Aim of the exercise: Your output should be an exact copy of the records, with no pictures in it.

:: Given entries ::

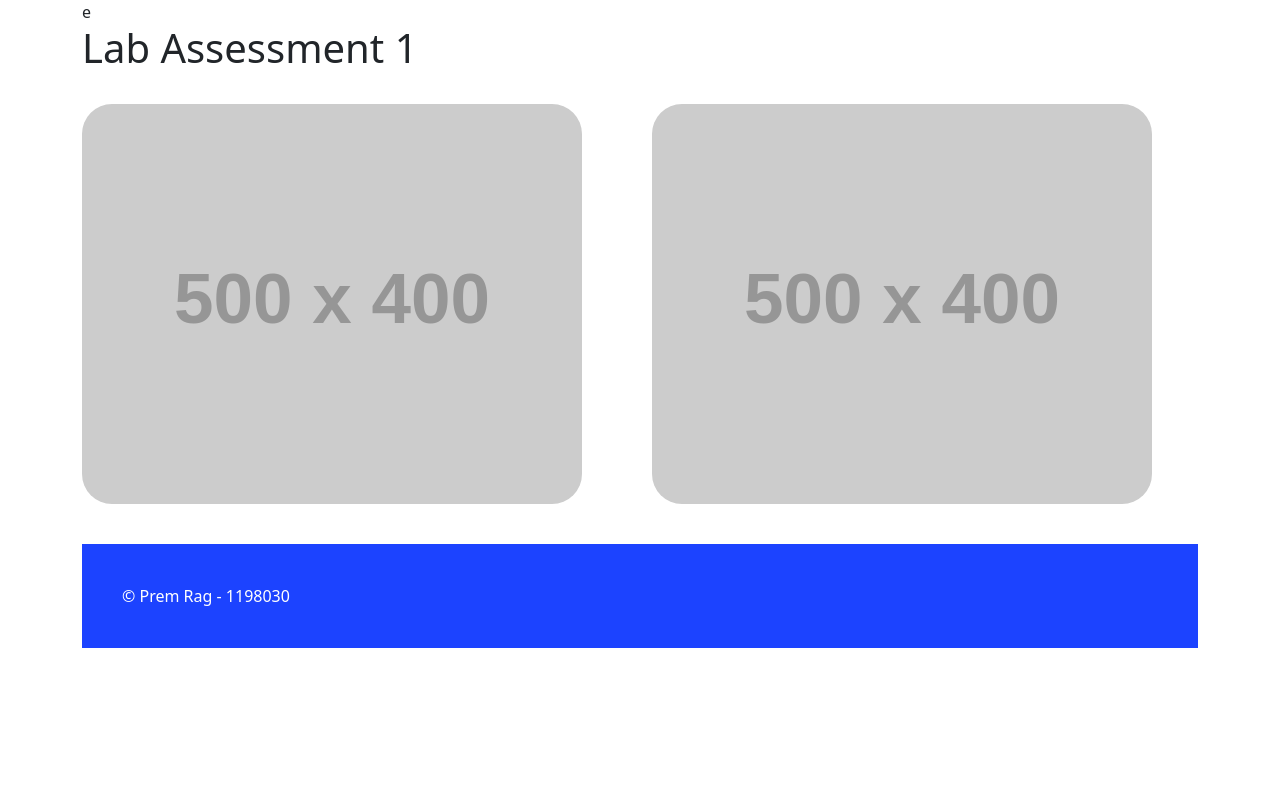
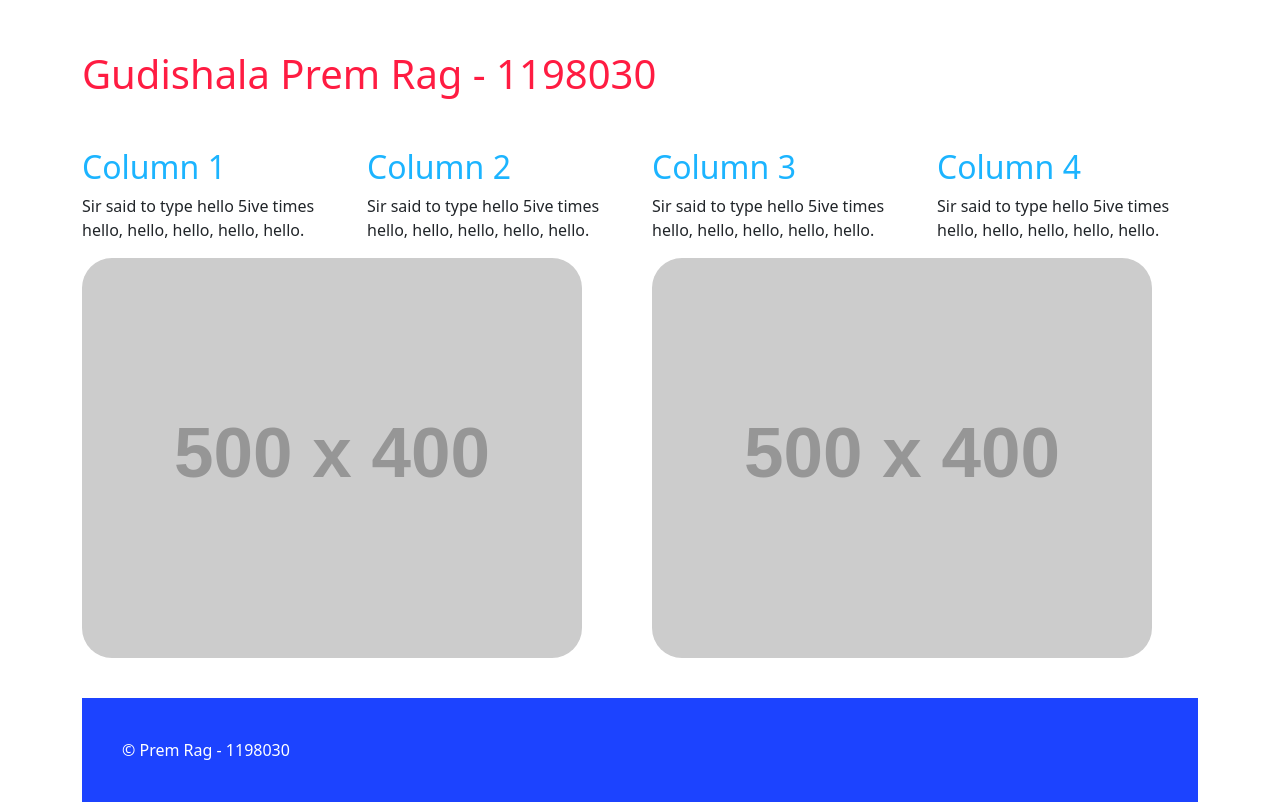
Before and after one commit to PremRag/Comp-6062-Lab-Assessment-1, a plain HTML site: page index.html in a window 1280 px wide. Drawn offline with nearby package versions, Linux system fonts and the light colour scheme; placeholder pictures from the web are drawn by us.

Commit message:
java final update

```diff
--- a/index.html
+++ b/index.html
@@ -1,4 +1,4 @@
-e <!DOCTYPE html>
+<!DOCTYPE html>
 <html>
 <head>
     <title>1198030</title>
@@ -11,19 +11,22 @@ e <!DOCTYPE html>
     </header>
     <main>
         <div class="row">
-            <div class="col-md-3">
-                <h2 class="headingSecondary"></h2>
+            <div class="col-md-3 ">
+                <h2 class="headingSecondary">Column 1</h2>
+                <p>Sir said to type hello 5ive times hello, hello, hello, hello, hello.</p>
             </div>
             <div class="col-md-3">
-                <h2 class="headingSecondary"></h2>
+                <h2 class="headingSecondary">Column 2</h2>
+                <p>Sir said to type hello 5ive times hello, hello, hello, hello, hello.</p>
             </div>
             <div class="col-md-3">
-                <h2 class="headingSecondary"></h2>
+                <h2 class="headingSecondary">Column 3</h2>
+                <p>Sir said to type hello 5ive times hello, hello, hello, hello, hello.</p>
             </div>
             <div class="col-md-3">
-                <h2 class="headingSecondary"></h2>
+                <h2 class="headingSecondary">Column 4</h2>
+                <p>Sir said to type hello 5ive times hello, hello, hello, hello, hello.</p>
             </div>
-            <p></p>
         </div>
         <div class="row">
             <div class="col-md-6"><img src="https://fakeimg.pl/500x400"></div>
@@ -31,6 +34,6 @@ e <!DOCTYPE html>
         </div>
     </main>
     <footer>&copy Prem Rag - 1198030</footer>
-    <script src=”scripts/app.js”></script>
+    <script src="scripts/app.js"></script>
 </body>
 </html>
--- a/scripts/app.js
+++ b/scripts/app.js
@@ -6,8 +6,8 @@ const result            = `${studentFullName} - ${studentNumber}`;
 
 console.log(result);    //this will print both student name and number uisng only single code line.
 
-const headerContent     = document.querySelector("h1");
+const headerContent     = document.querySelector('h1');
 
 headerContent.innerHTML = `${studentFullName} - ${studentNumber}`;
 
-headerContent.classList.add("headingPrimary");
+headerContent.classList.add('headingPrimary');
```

:::

The answer:
Before and after one commit to PremRag/Comp-6062-Lab-Assessment-1, a plain HTML site: page index.html in a window 1280 px wide. Drawn offline with nearby package versions, Linux system fonts and the light colour scheme; placeholder pictures from the web are drawn by us.

Commit message:
java final update

```diff
--- a/index.html
+++ b/index.html
@@ -1,4 +1,4 @@
-e <!DOCTYPE html>
+<!DOCTYPE html>
 <html>
 <head>
     <title>1198030</title>
@@ -11,19 +11,22 @@ e <!DOCTYPE html>
     </header>
     <main>
         <div class="row">
-            <div class="col-md-3">
-                <h2 class="headingSecondary"></h2>
+            <div class="col-md-3 ">
+                <h2 class="headingSecondary">Column 1</h2>
+                <p>Sir said to type hello 5ive times hello, hello, hello, hello, hello.</p>
             </div>
             <div class="col-md-3">
-                <h2 class="headingSecondary"></h2>
+                <h2 class="headingSecondary">Column 2</h2>
+                <p>Sir said to type hello 5ive times hello, hello, hello, hello, hello.</p>
             </div>
             <div class="col-md-3">
-                <h2 class="headingSecondary"></h2>
+                <h2 class="headingSecondary">Column 3</h2>
+                <p>Sir said to type hello 5ive times hello, hello, hello, hello, hello.</p>
             </div>
             <div class="col-md-3">
-                <h2 class="headingSecondary"></h2>
+                <h2 class="headingSecondary">Column 4</h2>
+                <p>Sir said to type hello 5ive times hello, hello, hello, hello, hello.</p>
             </div>
-            <p></p>
         </div>
         <div class="row">
             <div class="col-md-6"><img src="https://fakeimg.pl/500x400"></div>
@@ -31,6 +34,6 @@ e <!DOCTYPE html>
         </div>
     </main>
     <footer>&copy Prem Rag - 1198030</footer>
-    <script src=”scripts/app.js”></script>
+    <script src="scripts/app.js"></script>
 </body>
 </html>
--- a/scripts/app.js
+++ b/scripts/app.js
@@ -6,8 +6,8 @@ const result            = `${studentFullName} - ${studentNumber}`;
 
 console.log(result);    //this will print both student name and number uisng only single code line.
 
-const headerContent     = document.querySelector("h1");
+const headerContent     = document.querySelector('h1');
 
 headerContent.innerHTML = `${studentFullName} - ${studentNumber}`;
 
-headerContent.classList.add("headingPrimary");
+headerContent.classList.add('headingPrimary');
```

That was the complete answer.